Disaster: Convoy PQ 17 and How the “PQ” Convoys Received Their Designation

/Disaster: Convoy PQ 17 and How the “PQ” Convoys Received Their Designation

Disaster: Convoy PQ 17 and How the “PQ” Convoys Received Their Designation

A British wartime poster about the Arctic convoys. It reads: “Arms for Russia – a great convoy of British ships escorted by Soviet fighters sails into Murmansk harbour with vital supplies for the Red Army.”

Every convoy in World War Two had a designation code of two, three, or sometimes four letters which specified where the convoy was going and how. ONS 5, for example, the greatest convoy battle of the war in the North Atlantic, meant “Outward bound (from Great Britain) on the Northern route.” The convoy did not travel faster than five knots so that old ships out of mothballs could keep up. Therefore it was designated a Slow convoy. The number 5 means it was the 5th convoy in the ONS series to use this routing.

The PQ convoys, however, had a nonsensical designation. A Royal Navy staff officer at the Admiralty named Philip Quellyn Roberts gave his first two initials to the Russian convoys. While I knew the story, I will let an excerpt from the following email I received from his son, Paul Quellyn Roberts, explain in more detail how the PQ convoys to Russia and the QP convoys returning from Russia received their designations.

While he (father) was at the Admiralty, he was involved in the organizing of the war relief convoys to Russia. My understanding was that they had run out of current numbers so he designated the next run PQ1 and then this would be reversed on the return to QP1. The question arose why these particular letters. Fathers name was PHILIP QUELLYN ROBERTS……..PQR!

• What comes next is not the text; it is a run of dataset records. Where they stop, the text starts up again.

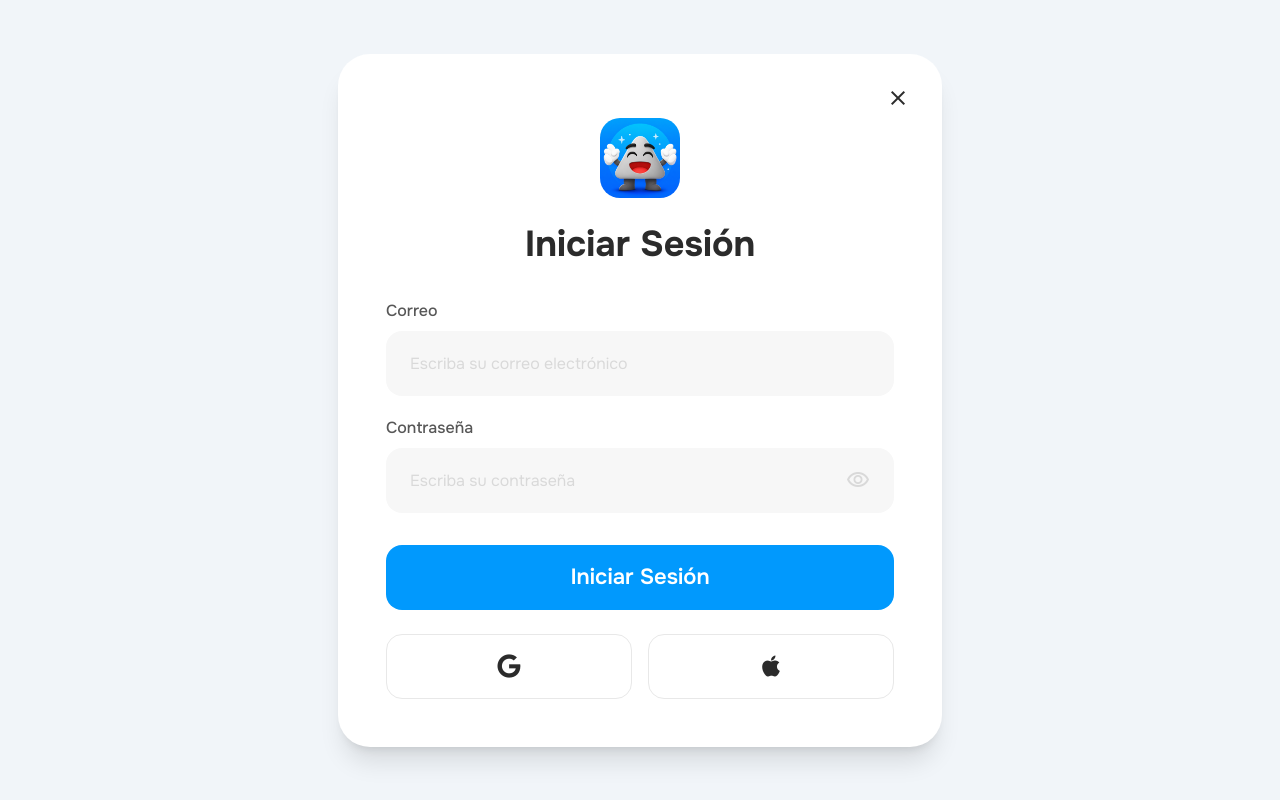
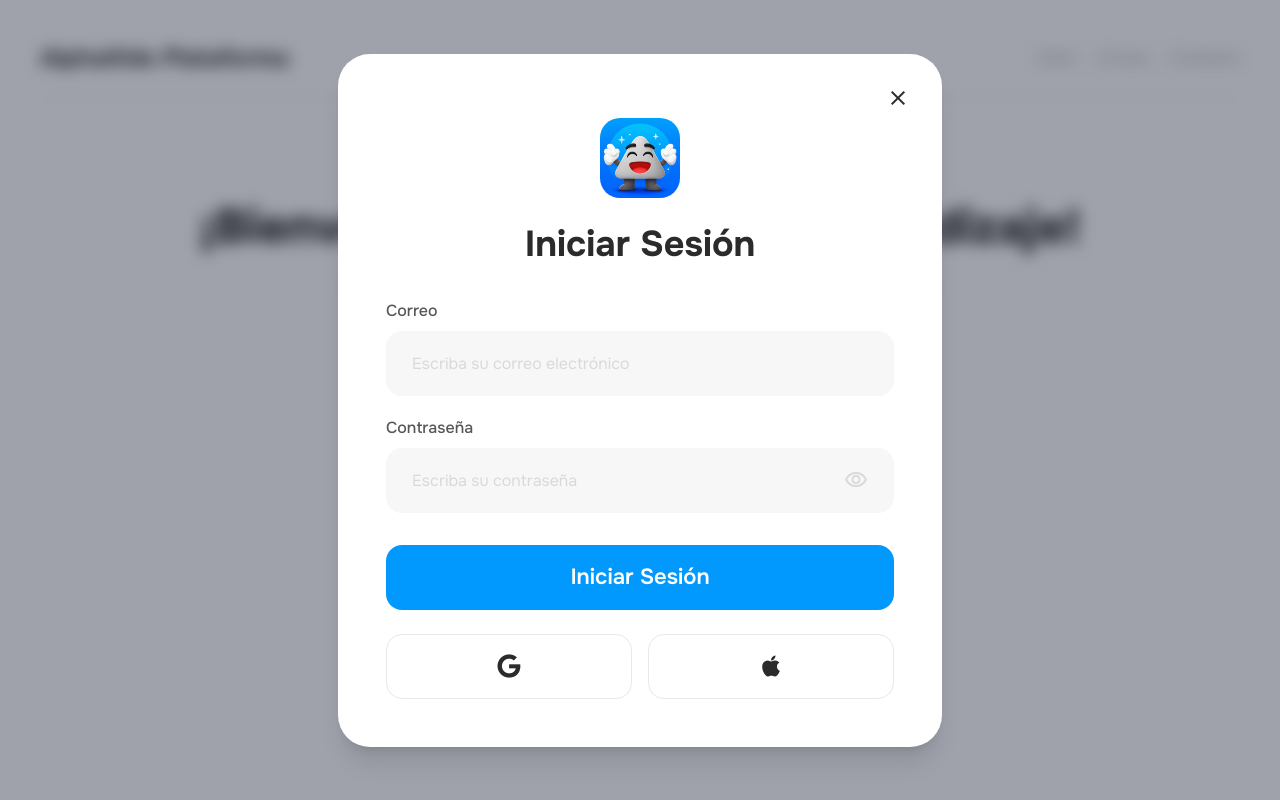
Before and after one commit to qubit-ai-it/alphakids-web-platform, a Next.js app: page /login in a window 1280 px wide. Built offline with nearby package versions, Linux system fonts and the light colour scheme.

Commit message:
feat: login corregido v3

```diff
--- a/app/login/page.tsx
+++ b/app/login/page.tsx
@@ -1,11 +1,50 @@
-// app/page.tsx
-import { LoginForm } from "@/shared/components/auth/LoginForm";
+"use client";
 
-export default function Home() {
+import React, { useState } from 'react';
+import { Modal } from '../../shared/components/ui/Modal';
+import { LoginForm } from '../../features/auth/components/LoginForm';
+import { Button } from '../../shared/components/ui/Button';
+
+export default function LoginPage() {
+  const [isOpen, setIsOpen] = useState(true);
+
   return (
-    <main className="min-h-screen bg-slate-100 flex items-center justify-center p-4">
-      {/* This renders just the modal card form in a clean, centered layout */}
-      <LoginForm />
-    </main>
+    <div className="w-full min-h-screen bg-secondary-50 p-[40px] font-sans relative">
+
+      {/* Contenido decorativo que simula la web detrás del Modal */}
+      <div className="max-w-[1200px] mx-auto">
+        <header className="flex justify-between items-center mb-[40px] pb-[20px] border-b border-secondary-200">
+          <h2 className="text-[24px] font-bold text-secondary-900">AlphaKids Plataforma</h2>
+          <nav className="flex gap-[20px] text-secondary-600 font-medium">
+            <span className="cursor-pointer hover:text-secondary-900">Inicio</span>
+            <span className="cursor-pointer hover:text-secondary-900">Cursos</span>
+            <span className="cursor-pointer hover:text-secondary-900">Contacto</span>
+          </nav>
+        </header>
+
+        <main className="text-center py-[60px]">
+          <h1 className="text-[48px] font-extrabold text-secondary-900 mb-[16px] leading-tight">
+            ¡Bienvenidos al Portal de Aprendizaje!
+          </h1>
+          <p className="text-[18px] text-secondary-600 max-w-[600px] mx-auto mb-[32px]">
+            Explora un mundo lleno de retos, medallas y conocimientos diseñados especialmente para ti.
+          </p>
+
+          <div className="max-w-[240px] mx-auto">
+            <Button onClick={() => setIsOpen(true)}>
+              Abrir Formulario
+            </Button>
+          </div>
+        </main>
+      </div>
+
+      {/* Control reactivo para renderizar el modal en primer plano */}
+      {isOpen && (
+        <Modal>
+          <LoginForm onClose={() => setIsOpen(false)} />
+        </Modal>
+      )}
+
+    </div>
   );
 }
--- a/shared/components/auth/LoginForm.tsx
+++ b/features/auth/components/LoginForm.tsx
@@ -1,14 +1,27 @@
 "use client";
 
-import React from 'react';
+import React, { useState } from 'react';
 import { Input } from '../../../shared/components/ui/Input';
 import { Button } from '../../../shared/components/ui/Button';
-import { PasswordInput } from './PasswordInput';
-import { SocialButton } from './SocialButton';
+import { PasswordInput } from '../../../shared/components/auth/PasswordInput';
+import { SocialButton } from '../../../shared/components/auth/SocialButton';
 import { Icon } from '../../../shared/components/ui/Icon';
 import logoKids from '../../../app/favicon.png';
 
-export function LoginForm() {
+interface LoginFormProps {
+  onClose?: () => void;
+}
+
+export function LoginForm({ onClose }: LoginFormProps) {
+
+  const [email, setEmail] = useState('');
+  const [password, setPassword] = useState('');
+
+  const handleSubmit = (e: React.FormEvent) => {
+    e.preventDefault();
+    console.log('Datos enviados:', { email, password });
+  };
+
   return (
     <div className="
       w-full
@@ -25,6 +38,7 @@ export function LoginForm() {
     ">
       <button
         type="button"
+        onClick={onClose}
         className="
           absolute
           top-[32px]
@@ -55,17 +69,21 @@ export function LoginForm() {
         Iniciar Sesión
       </h1>
 
-      <form className="w-full flex flex-col gap-[24px]" onSubmit={(e) => e.preventDefault()}>
+      <form className="w-full flex flex-col gap-[24px]" onSubmit={handleSubmit}>
         <div className="flex flex-col gap-[20px]">
           <Input
             label="Correo"
             placeholder="Escriba su correo electrónico"
             type="email"
+            value={email}
+            onChange={(e) => setEmail(e.target.value)}
             required
           />
           <PasswordInput
             label="Contraseña"
             placeholder="Escriba su contraseña"
+            value={password}
+            onChange={(e) => setPassword(e.target.value)}
             required
           />
         </div>
--- a/shared/components/auth/PasswordInput.tsx
+++ b/shared/components/auth/PasswordInput.tsx
@@ -12,7 +12,6 @@ export function PasswordInput({ label, className = '', ...props }: PasswordInput
 
   return (
     <div className="w-full flex flex-col">
-      {/* Modificado a text-[16px] para igualar al input */}
       <label className="text-[16px] font-medium text-secondary-800 mb-[8px]">
         {label}
       </label>
@@ -26,10 +25,11 @@ export function PasswordInput({ label, className = '', ...props }: PasswordInput
         items-center
         justify-between
         px-[24px]
+        border-2
+        border-transparent
         hover:bg-secondary-200
         focus-within:bg-secondary-100
-        focus-within:ring-2
-        focus-within:ring-primary-500/50
+        focus-within:border-secondary-500
         transition-all
         duration-200
       ">
--- a/shared/components/ui/Input.tsx
+++ b/shared/components/ui/Input.tsx
@@ -7,7 +7,6 @@ interface InputProps extends React.InputHTMLAttributes<HTMLInputElement> {
 export function Input({ label, className = '', ...props }: InputProps) {
   return (
     <div className="w-full flex flex-col">
-      {/* Modificado a text-[16px] para mantener simetría visual */}
       <label className="text-[16px] font-medium text-secondary-800 mb-[8px]">
         {label}
       </label>
@@ -20,10 +19,11 @@ export function Input({ label, className = '', ...props }: InputProps) {
         px-[24px]
         flex
         items-center
+        border-2
+        border-transparent
         hover:bg-secondary-200
         focus-within:bg-secondary-100
-        focus-within:ring-2
-        focus-within:ring-primary-500/50
+        focus-within:border-secondary-500
         transition-all
         duration-200
       ">
--- a/shared/components/ui/Modal.tsx
+++ b/shared/components/ui/Modal.tsx
@@ -6,20 +6,18 @@ interface ModalProps {
 
 export function Modal({ children }: ModalProps) {
   return (
-    <div className="flex flex-col items-center justify-center min-h-screen bg-slate-100 p-4">
-      <div className="
-        w-[604px]
-        bg-white
-        p-[16px]
-        rounded-[16px]
-        shadow-lg
-        flex flex-col
-        min-h-[500px]
-      ">
-        <div className="flex-grow">
-          {children}
-        </div>
-      </div>
+    <div className="
+      fixed
+      inset-0
+      z-50
+      flex
+      items-center
+      justify-center
+      bg-slate-900/40
+      backdrop-blur-sm
+      p-4
+    ">
+      {children}
     </div>
   );
 }
```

He left the admiralty, I believe about PQ8 or 9, so did not see the PQ17 disaster. For a time he commanded HMS Sirius, a Dido class light cruiser based in the Mediterranean…He retired in 1947 as Captain…DSO (Distinguished Service Order). I thought this might be of interest.

Best Wishes
Paul Quellyn Roberts

Royal Navy battlecruiser HMS Renown in heavy weather. The barrels of the main turrets are pointed in different directions to keep water from getting in.

[Images courtesy of Wikipedia and World War Two Today.]

By | 2012-12-13T14:00:00+00:00 December 13th, 2012|Uncategorized|0 Comments

About the Author:

Charles McCain is a Washington DC based freelance journalist and novelist. He is the author of "An Honorable German," a World War Two naval epic. You can read more of his work on his website: http://charlesmccain.com/